Before-and-after page screenshots:
■ ■ ■ ■ ■

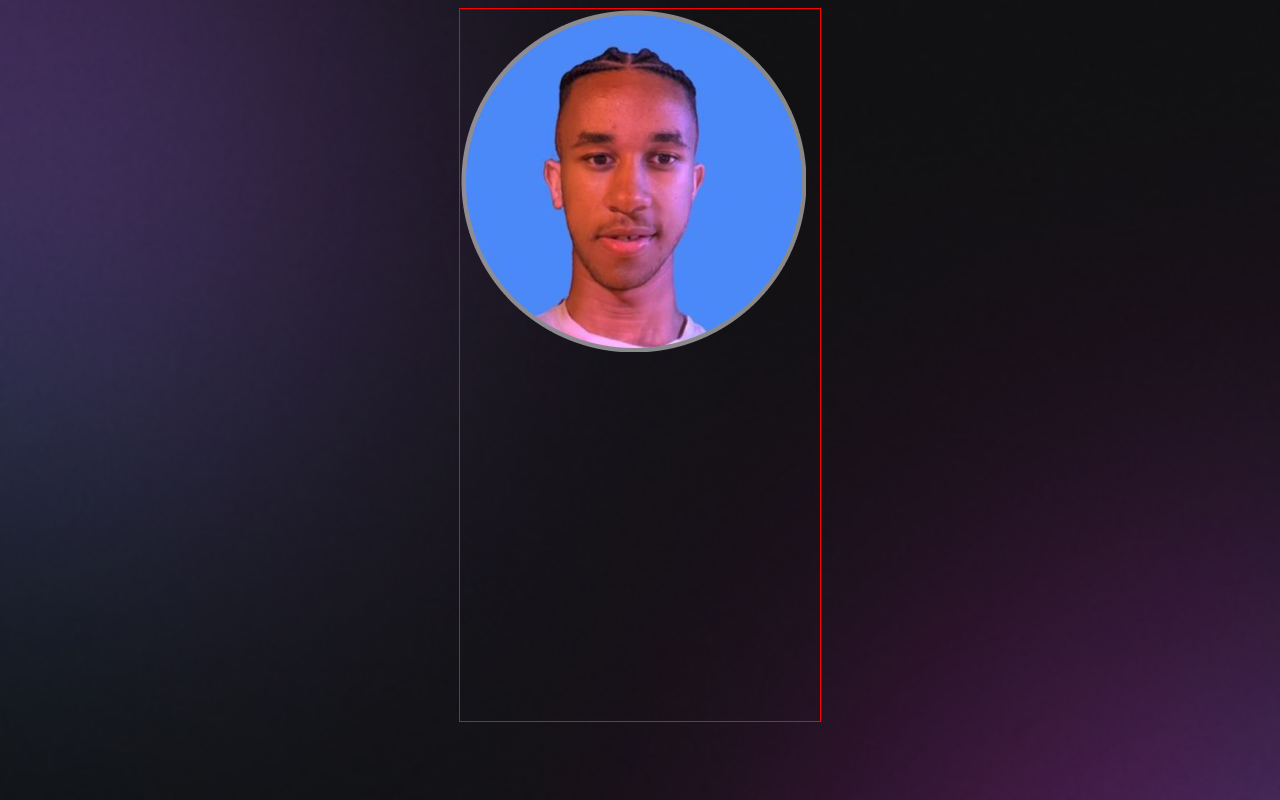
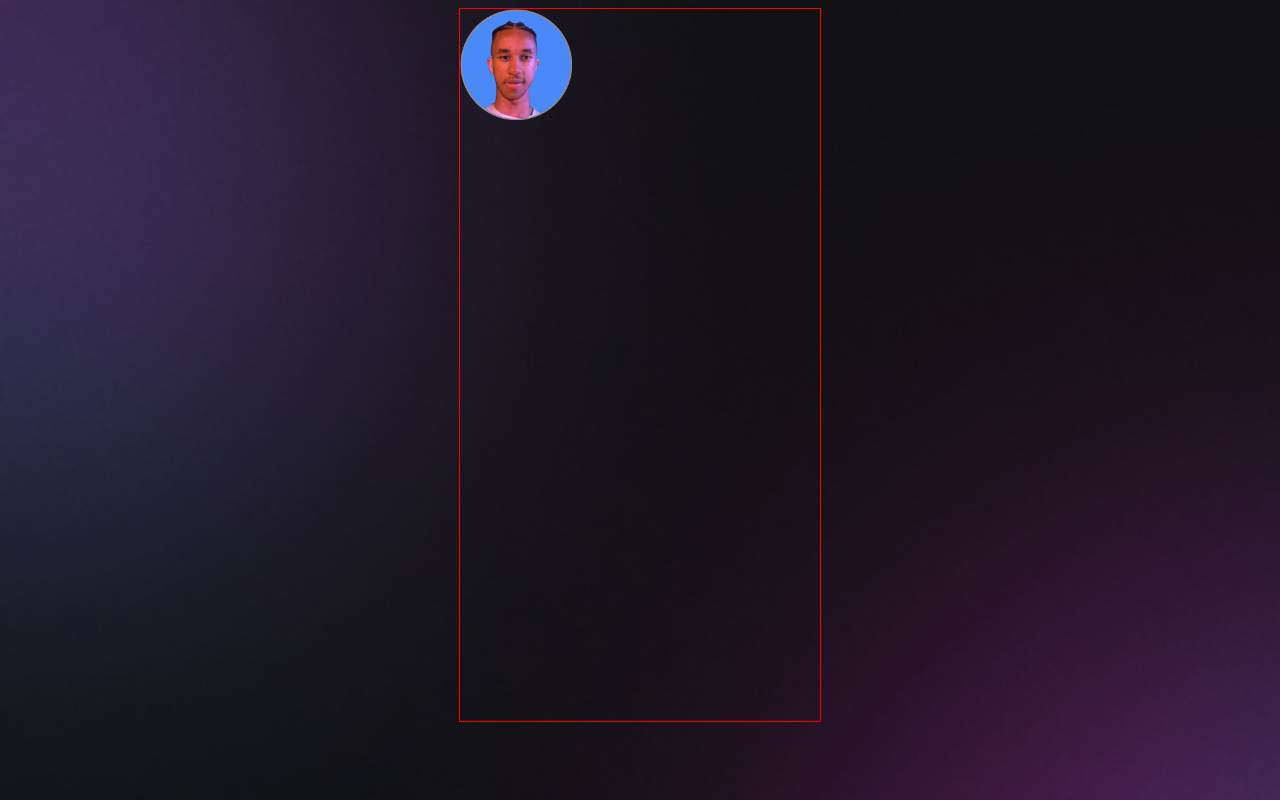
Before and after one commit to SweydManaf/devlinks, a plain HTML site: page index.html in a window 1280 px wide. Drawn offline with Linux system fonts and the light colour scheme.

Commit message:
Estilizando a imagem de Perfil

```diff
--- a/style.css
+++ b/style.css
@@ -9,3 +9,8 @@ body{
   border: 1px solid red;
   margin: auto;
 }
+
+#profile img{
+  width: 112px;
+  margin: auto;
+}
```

■ ■ ■ ■ ■

> _PROBLEM_:
Omit every picture, and otherwise quote the entries exactly.

> _OUTPUT FOR THIS EXERCISE_:
Before and after one commit to SweydManaf/devlinks, a plain HTML site: page index.html in a window 1280 px wide. Drawn offline with Linux system fonts and the light colour scheme.

Commit message:
Estilizando a imagem de Perfil

```diff
--- a/style.css
+++ b/style.css
@@ -9,3 +9,8 @@ body{
   border: 1px solid red;
   margin: auto;
 }
+
+#profile img{
+  width: 112px;
+  margin: auto;
+}
```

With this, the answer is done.